*** Opening of RECORDS ***
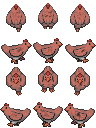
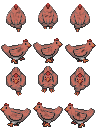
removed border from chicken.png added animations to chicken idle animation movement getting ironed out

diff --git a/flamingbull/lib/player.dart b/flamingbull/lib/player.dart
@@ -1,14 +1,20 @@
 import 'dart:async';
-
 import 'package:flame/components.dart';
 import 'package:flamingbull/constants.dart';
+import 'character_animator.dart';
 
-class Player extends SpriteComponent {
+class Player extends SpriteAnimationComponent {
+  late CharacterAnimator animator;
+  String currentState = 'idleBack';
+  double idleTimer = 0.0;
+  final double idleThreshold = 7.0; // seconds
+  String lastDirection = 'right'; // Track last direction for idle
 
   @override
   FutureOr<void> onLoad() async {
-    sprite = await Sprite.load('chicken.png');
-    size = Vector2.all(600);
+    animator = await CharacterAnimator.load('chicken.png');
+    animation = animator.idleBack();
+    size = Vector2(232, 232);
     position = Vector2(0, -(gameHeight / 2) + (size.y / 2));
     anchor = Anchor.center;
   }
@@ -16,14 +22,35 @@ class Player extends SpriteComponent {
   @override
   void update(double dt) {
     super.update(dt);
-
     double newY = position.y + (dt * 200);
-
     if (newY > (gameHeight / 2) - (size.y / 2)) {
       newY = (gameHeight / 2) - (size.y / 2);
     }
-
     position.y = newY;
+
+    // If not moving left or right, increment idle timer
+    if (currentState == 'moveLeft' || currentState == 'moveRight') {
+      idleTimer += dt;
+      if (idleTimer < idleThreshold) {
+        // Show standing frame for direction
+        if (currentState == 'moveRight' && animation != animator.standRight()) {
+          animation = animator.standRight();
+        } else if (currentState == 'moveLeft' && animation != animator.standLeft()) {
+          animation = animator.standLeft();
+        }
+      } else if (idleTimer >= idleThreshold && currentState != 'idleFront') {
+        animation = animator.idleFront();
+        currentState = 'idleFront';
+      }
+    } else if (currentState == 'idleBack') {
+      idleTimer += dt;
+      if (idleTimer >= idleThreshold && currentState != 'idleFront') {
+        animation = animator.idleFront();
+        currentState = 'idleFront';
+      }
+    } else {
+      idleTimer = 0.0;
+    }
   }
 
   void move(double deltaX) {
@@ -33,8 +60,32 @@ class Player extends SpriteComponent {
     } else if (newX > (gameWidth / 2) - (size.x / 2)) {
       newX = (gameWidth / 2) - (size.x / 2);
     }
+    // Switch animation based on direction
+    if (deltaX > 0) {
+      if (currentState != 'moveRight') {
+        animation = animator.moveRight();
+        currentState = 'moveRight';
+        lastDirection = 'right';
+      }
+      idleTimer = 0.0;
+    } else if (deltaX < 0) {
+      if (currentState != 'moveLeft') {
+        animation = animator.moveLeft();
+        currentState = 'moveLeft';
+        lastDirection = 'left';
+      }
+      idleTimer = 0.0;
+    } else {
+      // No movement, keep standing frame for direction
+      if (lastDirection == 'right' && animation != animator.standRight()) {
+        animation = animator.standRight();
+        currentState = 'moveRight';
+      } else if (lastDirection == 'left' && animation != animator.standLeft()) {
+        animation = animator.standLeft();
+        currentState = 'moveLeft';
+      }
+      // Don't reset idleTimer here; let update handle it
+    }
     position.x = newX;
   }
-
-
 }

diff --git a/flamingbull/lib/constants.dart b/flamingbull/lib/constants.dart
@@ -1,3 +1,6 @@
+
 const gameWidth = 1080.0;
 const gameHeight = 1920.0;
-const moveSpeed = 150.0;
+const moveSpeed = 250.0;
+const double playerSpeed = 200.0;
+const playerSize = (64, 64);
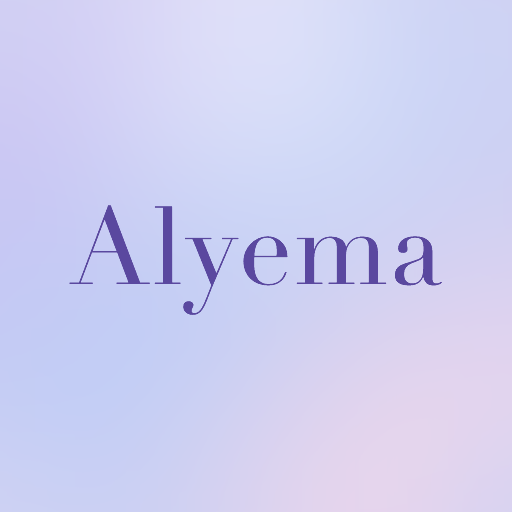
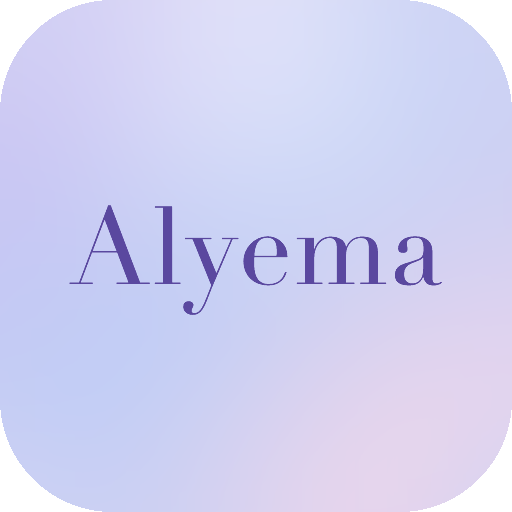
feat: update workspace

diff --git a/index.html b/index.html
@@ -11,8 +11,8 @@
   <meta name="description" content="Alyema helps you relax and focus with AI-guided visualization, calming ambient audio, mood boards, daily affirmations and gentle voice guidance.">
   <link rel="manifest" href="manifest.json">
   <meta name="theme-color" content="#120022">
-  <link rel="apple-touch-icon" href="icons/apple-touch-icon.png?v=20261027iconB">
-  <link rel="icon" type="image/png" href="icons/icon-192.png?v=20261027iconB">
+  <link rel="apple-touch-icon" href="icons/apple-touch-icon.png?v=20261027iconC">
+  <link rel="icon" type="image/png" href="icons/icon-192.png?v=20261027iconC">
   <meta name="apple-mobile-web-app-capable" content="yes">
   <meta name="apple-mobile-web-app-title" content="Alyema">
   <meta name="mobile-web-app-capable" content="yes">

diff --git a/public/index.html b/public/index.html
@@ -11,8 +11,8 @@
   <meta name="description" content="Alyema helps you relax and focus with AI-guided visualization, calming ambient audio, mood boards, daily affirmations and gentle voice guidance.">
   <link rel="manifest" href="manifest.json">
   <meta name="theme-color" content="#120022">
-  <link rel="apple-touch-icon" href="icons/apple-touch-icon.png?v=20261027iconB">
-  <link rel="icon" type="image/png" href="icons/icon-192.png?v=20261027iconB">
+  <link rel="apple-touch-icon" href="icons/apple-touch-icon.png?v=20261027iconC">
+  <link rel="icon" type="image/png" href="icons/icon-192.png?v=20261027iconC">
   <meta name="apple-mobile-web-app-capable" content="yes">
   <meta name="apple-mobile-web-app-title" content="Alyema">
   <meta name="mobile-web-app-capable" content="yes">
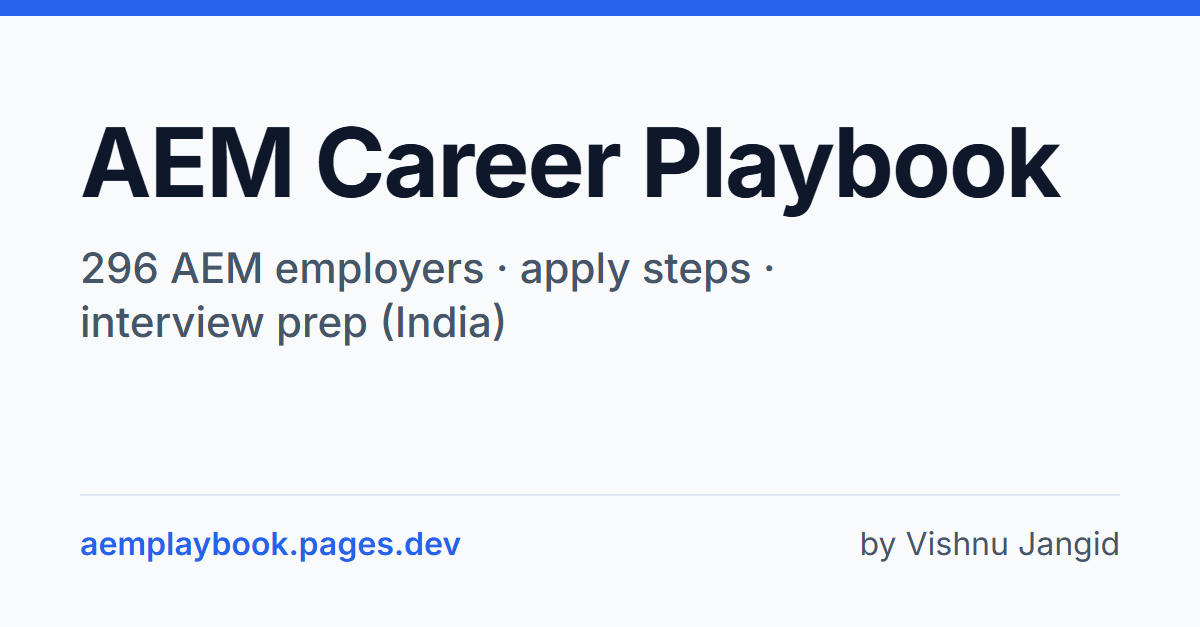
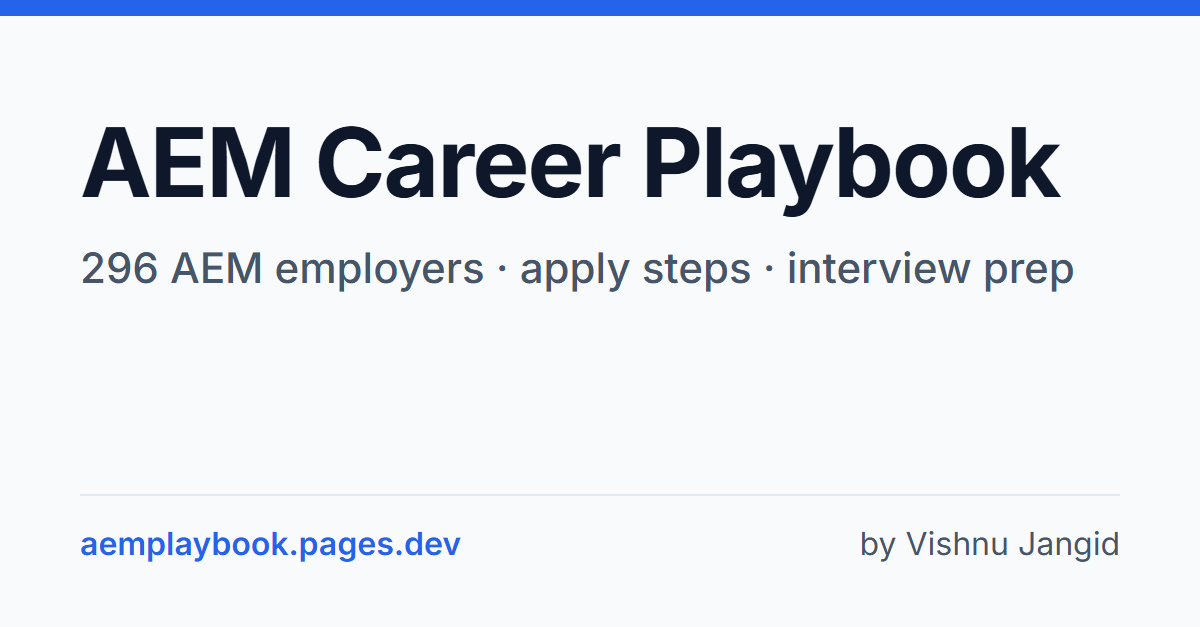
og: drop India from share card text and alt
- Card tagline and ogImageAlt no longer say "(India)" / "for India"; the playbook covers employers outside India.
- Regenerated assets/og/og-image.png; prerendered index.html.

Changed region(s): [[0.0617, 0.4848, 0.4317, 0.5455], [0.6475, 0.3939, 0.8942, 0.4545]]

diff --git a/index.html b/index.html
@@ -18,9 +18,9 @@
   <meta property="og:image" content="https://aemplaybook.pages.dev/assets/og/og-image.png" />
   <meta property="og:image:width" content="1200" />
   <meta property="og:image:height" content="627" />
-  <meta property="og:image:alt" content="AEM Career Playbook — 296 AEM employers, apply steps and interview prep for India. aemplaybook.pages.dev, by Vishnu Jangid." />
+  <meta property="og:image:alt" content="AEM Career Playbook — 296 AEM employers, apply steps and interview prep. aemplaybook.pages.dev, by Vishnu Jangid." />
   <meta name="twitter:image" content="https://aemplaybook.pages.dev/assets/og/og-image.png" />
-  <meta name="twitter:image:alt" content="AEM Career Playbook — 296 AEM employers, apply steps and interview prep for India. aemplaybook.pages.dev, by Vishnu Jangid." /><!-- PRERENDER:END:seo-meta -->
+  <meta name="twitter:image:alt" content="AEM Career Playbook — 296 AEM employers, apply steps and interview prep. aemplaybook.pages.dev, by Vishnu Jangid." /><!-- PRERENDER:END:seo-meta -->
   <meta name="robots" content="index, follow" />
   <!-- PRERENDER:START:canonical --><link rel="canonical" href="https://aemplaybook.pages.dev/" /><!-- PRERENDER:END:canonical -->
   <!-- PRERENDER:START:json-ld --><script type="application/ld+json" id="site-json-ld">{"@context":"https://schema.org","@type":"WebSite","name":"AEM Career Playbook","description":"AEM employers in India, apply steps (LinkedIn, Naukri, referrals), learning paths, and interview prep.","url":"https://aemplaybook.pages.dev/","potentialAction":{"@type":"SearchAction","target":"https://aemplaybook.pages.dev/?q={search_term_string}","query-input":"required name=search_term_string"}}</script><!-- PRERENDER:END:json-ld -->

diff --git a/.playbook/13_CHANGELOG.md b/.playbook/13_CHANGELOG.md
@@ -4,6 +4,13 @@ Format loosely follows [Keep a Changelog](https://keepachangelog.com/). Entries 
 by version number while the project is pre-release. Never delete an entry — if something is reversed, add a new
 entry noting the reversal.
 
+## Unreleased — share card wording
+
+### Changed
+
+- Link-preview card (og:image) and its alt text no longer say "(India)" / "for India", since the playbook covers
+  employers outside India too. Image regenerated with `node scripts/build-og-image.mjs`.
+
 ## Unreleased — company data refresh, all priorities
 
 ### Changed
*** Close of RECORDS ***
— DESCRIPTION OF THE TASK —
All lines above containing the string "assets" are to be collected.

— RESULT FOR THIS EXERCISE —
- Regenerated assets/og/og-image.png; prerendered index.html.
   <meta property="og:image" content="https://aemplaybook.pages.dev/assets/og/og-image.png" />
   <meta name="twitter:image" content="https://aemplaybook.pages.dev/assets/og/og-image.png" />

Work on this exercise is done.